January 9, 2013 by K. L. Wightman
Dear Blogging Community,
I’ve decided to write this blog as I write my journal entries. You are now reading the typed-up version of what I wrote in my same journal with my same pen at my favorite time of day in my favorite spot.
Already I’m noticing a change in my tone and vocabulary. I usually direct my journal entries to the audience of a future generation, which leads me to describing places, objects, current events, and slang that my audience may not understand. But today my audience is you, the present-day blog reader with a curiosity for social media and a passion for the writing craft.
This exercise was frequent in my graduate school courses. We were instructed to pick someone in the classroom and address the classmate’s name at the top of our page. For the next 15 minutes, we were then to write a fictional scene as if our addressed classmate was our only audience member. My diction and syntax changed dramatically from classmate to classmate depending on how comfortable my narrating character or I was in expressing the story.
As I mentioned in my previous blog post, the journal has an audience, whether or not the audience receives the story. That is because the writer is always directing the story towards someone, thinking on how to craft the story to capture and retain the audience’s attention (and adoration).
This is why journaling is commonly found in published stories. Journaling in stories has as much impact on the writing style as it does on character development and the progression of the narration.
Journaling in Stories Makes the Narrating Character Aware of the Audience
Can you identify the specific audience for your work-in-progress?

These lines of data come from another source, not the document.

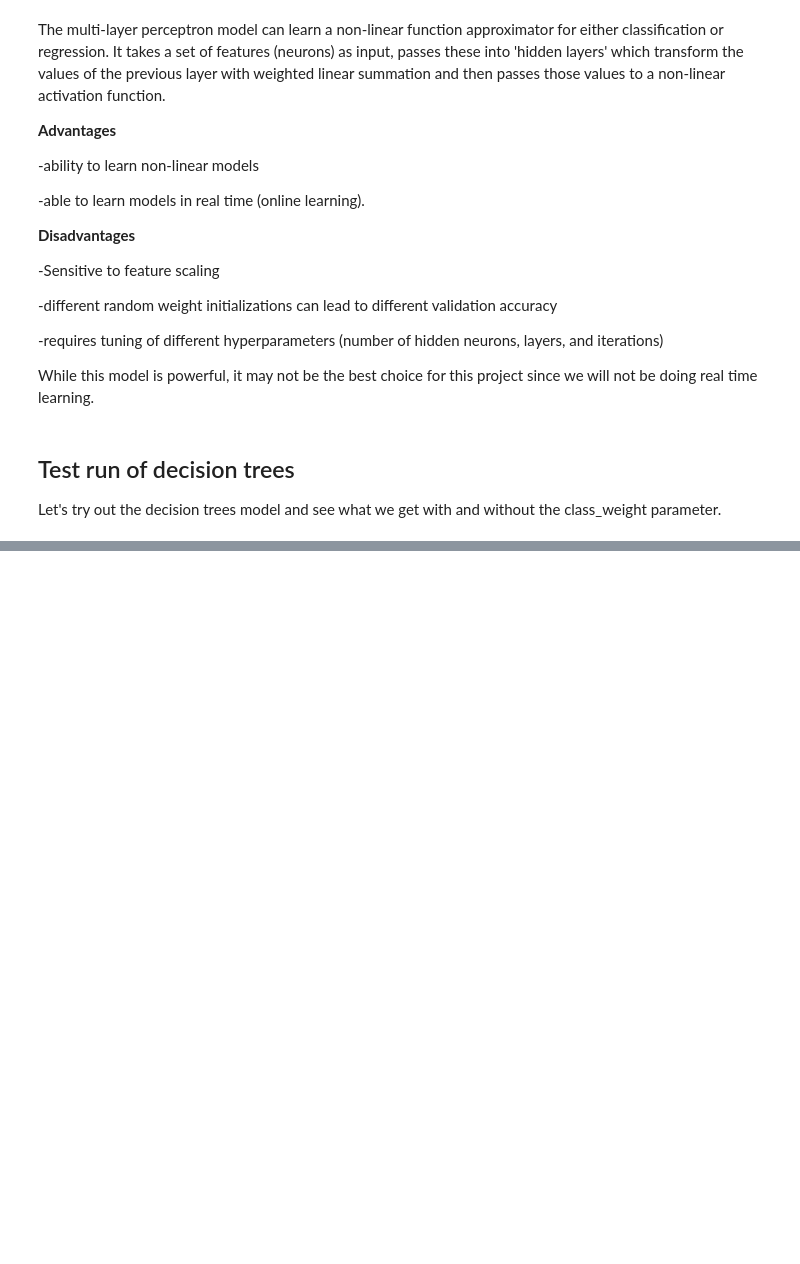
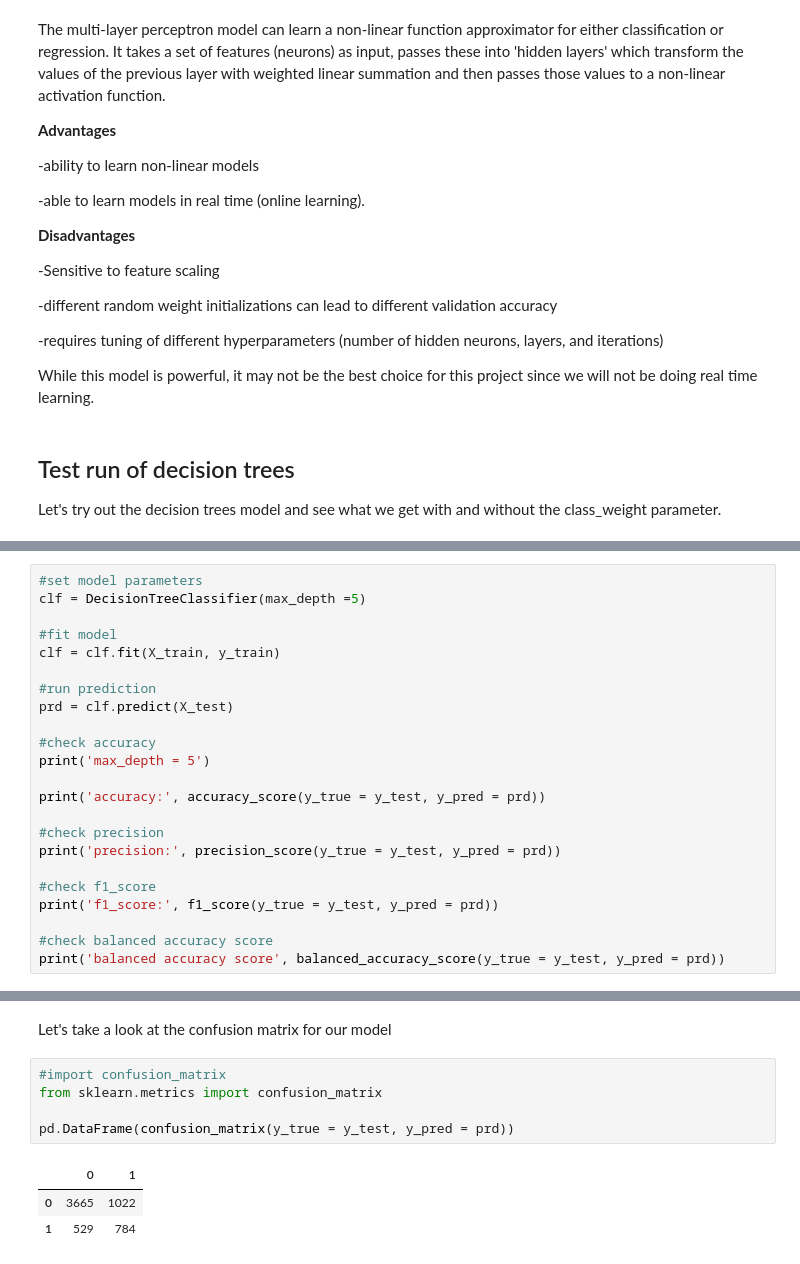
Before and after one commit to coshmeo/springboard, a Jupyter notebook: capstone project 1/capstone project 1.ipynb, the cells around one changed output, grey strips where cells are left out. Drawn from its saved outputs; the diff is of its cells as text; blank space fills up the shorter version.

```diff
--- a/capstone project 1/data overview.ipynb
+++ b/capstone project 1/capstone project 1.ipynb
@@ -2234,0 +2376,23 @@ clf = clf.predict(X_test)
+# %%
+#set model parameters
+clf = DecisionTreeClassifier(max_depth =5)
+
+#fit model
+clf = clf.fit(X_train, y_train)
+
+#run prediction
+prd = clf.predict(X_test)
+
+#check accuracy
+print('max_depth = 5')
+
+print('accuracy:', accuracy_score(y_true = y_test, y_pred = prd))
+
+#check precision
+print('precision:', precision_score(y_true = y_test, y_pred = prd))
+
+#check f1_score
+print('f1_score:', f1_score(y_true = y_test, y_pred = prd))
+
+#check balanced accuracy score
+print('balanced accuracy score', balanced_accuracy_score(y_true = y_test, y_pred = prd))
@@ -2234,0 +2421,11 @@ clf = clf.predict(X_test)
+# %% [markdown]
+Let's take a look at the confusion matrix for our model
+# %%
+#import confusion_matrix
+from sklearn.metrics import confusion_matrix
+
+pd.DataFrame(confusion_matrix(y_true = y_test, y_pred = prd))
+# %% [output]
+|  | 0 | 1 |
+| 0 | 3665 | 1022 |
+| 1 | 529 | 784 |
```
Also changed, not shown: parts of 16 cells of this notebook.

Perhaps this is why you might be struggling with your writing. Not having a specific target to aim your arrow at gives too much unnecessary freedom to go all over the place. Keep yourself and your narrating character focused on one target audience. Is the target audience inside or outside the story? How does the narrating character speak now? Does the narrating character need to impress the audience or need to be formal?
Journaling in Stories Keeps the Narrating Character Honest
Just like in real life, journaling for an audience doesn’t mean the audience will read it. The narrating character knows this, so the narrating character starts speaking words or thoughts they’d like to express to this audience but may not have the courage to do so outside of this medium. But even if it is eventually read, the narrating character wants the audience on their side, so the narrating character will try to be as persuasive as possible in getting the reader’s sympathy. The narrating character may be unreliable but is still conveying their perceived version of reality as powerfully as possible.
Applying the lessons from journaling into your own story doesn’t necessarily mean altering your story into a journal format. Although the style of journaling in stories is enjoyable to read, the success of the journal style can still be applied to traditional stylistic methods. Just write “Dear [audience name],” at the top of each draft to remind yourself and your narrating character of the following:
- Who is receiving this story?
- What parts of the story are they to receive?
- When are they receiving this story?
- Where are they receiving this story?
- Why are they receiving this story?
- How are they receiving this story?